"We have a robust national system of investigation and accountability that is as good as any country in the world," a State Department spokeswoman said Tuesday.
Washington will, however, support "ICC prosecution of those cases that advance US interests," Kirby said.
Russia stands accused of greater, and more recent, crimes: The deliberate targeting of civilian hospitals and clinics in its air war against Syrian rebels.
Just hours before Moscow announced it was pulling out of the court, the State Department said its recent air strikes were a "violation of international law."
But if this were proven, where would international prosecutors bring a case if not the ICC?
"Russia's announcement that it would not join the International Criminal Court is far from big news for the court," said Elizabeth Evenson of Human Rights Watch.
"Although it signed the ICC treaty, Russia never ratified it and thus was never a member," she explained.
"The announcement says much more about Russia's retreat from international justice and institutions and is part of the larger harm being inflicted on its own people."
But has Washington, accused of crimes of its own and no longer a signatory to the ICC treaty, lost some of its credibility when accusing rivals like Russia?
"That's a completely fair point," said Philippe Bolopion, Human Rights Watch's deputy director for global advocacy.
"Of course, not to have to signed the treaty doesn't mean that the US is doing the same kind of things that the Russians are doing in Syria.
"I wouldn't draw any equivalence there," he cautioned.
But he added: "The US has never been a friend of the International Criminal Court.

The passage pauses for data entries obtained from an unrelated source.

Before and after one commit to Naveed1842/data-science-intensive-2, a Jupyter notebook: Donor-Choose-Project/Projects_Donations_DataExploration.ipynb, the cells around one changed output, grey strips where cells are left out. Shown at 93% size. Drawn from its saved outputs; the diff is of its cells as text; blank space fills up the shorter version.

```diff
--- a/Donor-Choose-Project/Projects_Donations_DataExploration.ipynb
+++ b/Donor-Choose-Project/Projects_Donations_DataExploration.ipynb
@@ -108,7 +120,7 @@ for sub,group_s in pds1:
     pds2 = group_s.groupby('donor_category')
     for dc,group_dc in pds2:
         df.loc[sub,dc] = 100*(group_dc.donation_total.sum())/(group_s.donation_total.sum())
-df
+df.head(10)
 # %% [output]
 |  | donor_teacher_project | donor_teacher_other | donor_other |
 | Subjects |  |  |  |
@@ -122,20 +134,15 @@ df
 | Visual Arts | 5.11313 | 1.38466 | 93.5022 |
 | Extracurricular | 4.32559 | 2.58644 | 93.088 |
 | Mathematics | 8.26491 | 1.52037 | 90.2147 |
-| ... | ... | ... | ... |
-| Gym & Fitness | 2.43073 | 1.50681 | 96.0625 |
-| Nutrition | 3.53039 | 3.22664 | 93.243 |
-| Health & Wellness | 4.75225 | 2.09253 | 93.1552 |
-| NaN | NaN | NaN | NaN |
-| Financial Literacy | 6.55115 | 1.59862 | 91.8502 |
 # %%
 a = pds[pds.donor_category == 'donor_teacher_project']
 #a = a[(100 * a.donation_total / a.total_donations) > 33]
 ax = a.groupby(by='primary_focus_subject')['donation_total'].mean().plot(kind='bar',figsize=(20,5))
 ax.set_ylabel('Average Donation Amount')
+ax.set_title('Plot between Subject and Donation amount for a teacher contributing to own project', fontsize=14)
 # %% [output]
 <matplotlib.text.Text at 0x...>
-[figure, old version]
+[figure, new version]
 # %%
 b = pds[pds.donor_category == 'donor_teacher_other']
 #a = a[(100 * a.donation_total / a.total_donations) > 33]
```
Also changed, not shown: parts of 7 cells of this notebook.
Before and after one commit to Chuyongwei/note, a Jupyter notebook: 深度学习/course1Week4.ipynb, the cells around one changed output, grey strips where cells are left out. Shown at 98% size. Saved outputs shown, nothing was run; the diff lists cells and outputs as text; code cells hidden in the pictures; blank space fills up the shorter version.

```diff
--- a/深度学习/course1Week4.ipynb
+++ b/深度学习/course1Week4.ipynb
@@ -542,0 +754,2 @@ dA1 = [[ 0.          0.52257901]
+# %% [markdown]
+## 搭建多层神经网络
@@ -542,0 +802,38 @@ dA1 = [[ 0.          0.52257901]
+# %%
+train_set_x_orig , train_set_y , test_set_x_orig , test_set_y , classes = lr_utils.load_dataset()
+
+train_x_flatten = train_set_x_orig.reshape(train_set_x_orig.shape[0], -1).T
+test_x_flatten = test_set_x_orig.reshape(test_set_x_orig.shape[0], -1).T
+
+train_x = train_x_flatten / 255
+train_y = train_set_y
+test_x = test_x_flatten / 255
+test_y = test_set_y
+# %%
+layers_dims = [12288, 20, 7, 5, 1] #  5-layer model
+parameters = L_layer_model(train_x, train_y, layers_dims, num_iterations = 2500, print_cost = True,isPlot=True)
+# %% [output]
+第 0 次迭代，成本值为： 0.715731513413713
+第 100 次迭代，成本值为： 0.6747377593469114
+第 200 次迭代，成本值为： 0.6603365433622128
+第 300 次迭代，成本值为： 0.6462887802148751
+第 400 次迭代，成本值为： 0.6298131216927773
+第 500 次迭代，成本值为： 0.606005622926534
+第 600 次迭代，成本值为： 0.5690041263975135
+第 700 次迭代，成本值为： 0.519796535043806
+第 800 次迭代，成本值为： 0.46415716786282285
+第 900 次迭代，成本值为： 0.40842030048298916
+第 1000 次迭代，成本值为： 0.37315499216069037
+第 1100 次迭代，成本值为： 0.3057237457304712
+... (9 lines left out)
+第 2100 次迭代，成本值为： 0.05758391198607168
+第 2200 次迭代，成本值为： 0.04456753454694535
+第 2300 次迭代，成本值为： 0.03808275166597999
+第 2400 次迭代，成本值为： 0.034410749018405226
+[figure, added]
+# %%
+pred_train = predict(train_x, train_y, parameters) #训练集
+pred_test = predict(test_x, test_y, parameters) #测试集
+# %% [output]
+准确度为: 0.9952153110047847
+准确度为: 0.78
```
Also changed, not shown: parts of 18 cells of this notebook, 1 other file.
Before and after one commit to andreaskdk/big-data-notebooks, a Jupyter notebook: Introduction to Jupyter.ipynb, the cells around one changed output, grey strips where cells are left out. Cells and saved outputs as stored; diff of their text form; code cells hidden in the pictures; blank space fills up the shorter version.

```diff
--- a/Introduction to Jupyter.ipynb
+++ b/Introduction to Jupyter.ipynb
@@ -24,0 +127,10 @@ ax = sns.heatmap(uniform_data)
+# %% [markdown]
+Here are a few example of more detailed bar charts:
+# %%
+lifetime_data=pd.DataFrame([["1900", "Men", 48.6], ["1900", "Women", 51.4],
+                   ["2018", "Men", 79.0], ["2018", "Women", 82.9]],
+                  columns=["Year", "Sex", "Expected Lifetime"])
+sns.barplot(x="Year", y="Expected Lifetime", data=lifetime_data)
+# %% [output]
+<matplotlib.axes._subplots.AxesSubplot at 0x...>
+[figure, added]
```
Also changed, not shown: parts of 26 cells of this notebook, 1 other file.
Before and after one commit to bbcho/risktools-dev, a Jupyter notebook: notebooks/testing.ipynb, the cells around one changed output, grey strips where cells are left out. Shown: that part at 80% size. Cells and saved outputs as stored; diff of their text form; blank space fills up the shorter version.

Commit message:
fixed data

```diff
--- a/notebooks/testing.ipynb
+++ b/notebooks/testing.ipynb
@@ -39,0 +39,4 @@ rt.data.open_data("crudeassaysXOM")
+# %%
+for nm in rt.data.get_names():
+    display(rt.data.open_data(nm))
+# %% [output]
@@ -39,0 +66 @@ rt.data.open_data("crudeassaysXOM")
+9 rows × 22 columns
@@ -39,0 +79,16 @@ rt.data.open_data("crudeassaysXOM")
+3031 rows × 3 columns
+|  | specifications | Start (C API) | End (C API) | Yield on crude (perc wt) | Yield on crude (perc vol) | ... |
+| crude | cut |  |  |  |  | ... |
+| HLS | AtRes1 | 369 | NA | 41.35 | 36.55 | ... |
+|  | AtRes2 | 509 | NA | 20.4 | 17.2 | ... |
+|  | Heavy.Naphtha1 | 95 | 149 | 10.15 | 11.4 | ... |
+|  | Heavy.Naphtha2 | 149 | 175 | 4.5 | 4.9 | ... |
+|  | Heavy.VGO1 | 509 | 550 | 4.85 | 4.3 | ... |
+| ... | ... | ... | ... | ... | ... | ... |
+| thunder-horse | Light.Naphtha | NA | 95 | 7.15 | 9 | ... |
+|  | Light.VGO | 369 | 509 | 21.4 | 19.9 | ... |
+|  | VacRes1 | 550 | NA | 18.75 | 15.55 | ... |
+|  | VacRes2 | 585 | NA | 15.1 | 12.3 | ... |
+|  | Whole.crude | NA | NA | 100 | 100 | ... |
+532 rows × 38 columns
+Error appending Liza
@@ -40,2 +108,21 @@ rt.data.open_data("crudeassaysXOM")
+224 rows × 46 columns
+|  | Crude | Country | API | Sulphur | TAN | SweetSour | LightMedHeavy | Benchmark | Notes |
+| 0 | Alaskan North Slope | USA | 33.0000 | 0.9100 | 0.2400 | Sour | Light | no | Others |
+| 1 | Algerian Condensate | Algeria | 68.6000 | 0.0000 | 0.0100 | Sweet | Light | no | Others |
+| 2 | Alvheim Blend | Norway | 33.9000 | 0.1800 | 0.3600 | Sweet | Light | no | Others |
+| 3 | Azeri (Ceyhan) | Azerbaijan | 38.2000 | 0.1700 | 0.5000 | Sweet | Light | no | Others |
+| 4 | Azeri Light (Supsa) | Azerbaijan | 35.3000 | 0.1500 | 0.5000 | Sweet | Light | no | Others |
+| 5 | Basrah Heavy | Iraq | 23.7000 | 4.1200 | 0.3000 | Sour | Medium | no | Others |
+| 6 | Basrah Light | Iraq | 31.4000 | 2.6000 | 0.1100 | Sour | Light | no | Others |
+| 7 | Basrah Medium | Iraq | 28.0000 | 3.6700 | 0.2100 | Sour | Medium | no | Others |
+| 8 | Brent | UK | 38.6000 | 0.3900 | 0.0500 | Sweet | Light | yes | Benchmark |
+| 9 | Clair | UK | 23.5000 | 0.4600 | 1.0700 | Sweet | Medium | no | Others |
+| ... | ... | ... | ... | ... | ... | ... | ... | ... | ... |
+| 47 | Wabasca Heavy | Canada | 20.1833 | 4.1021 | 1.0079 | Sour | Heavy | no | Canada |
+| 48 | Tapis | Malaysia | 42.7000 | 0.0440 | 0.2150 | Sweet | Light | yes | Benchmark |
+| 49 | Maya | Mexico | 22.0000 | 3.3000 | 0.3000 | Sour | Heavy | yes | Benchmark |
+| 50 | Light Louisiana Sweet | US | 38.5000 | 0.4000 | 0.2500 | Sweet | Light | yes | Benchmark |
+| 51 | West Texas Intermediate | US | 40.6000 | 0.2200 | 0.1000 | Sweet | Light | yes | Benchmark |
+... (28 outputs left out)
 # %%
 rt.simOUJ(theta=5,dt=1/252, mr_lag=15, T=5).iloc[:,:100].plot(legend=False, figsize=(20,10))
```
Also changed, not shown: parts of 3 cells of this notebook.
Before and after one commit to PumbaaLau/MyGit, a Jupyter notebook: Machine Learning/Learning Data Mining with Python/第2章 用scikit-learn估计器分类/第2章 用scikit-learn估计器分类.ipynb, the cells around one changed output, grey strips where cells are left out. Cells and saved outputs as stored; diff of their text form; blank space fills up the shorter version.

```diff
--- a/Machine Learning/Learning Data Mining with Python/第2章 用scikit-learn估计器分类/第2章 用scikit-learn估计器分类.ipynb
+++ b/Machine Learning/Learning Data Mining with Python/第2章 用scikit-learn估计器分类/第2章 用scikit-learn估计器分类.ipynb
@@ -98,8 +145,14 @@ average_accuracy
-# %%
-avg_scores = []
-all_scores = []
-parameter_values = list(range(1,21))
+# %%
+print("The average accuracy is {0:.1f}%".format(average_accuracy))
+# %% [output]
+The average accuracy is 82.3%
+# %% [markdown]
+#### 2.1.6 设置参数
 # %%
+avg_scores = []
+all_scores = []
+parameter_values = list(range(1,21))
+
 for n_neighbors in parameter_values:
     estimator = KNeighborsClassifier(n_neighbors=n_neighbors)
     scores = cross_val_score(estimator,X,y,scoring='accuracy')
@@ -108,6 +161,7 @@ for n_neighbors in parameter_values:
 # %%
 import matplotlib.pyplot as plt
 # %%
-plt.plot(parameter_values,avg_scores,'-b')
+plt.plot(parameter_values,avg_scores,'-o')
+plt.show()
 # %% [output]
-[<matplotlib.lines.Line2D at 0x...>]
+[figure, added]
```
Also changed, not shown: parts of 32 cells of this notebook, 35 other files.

During the Bush years they were going around the world trying to undermine it."
Obama's administration has at least not sought to weaken the court further.
But he decided not to prosecute the Bush-era officials who ordered detainee abuse, and the administration argues that the ICC probe is "unwarranted."
And now, America has chosen a new president.
From January 20, populist maverick Donald Trump -- who declared on the campaign trail that "torture works" -- will have all the war on terror powers of his predecessors.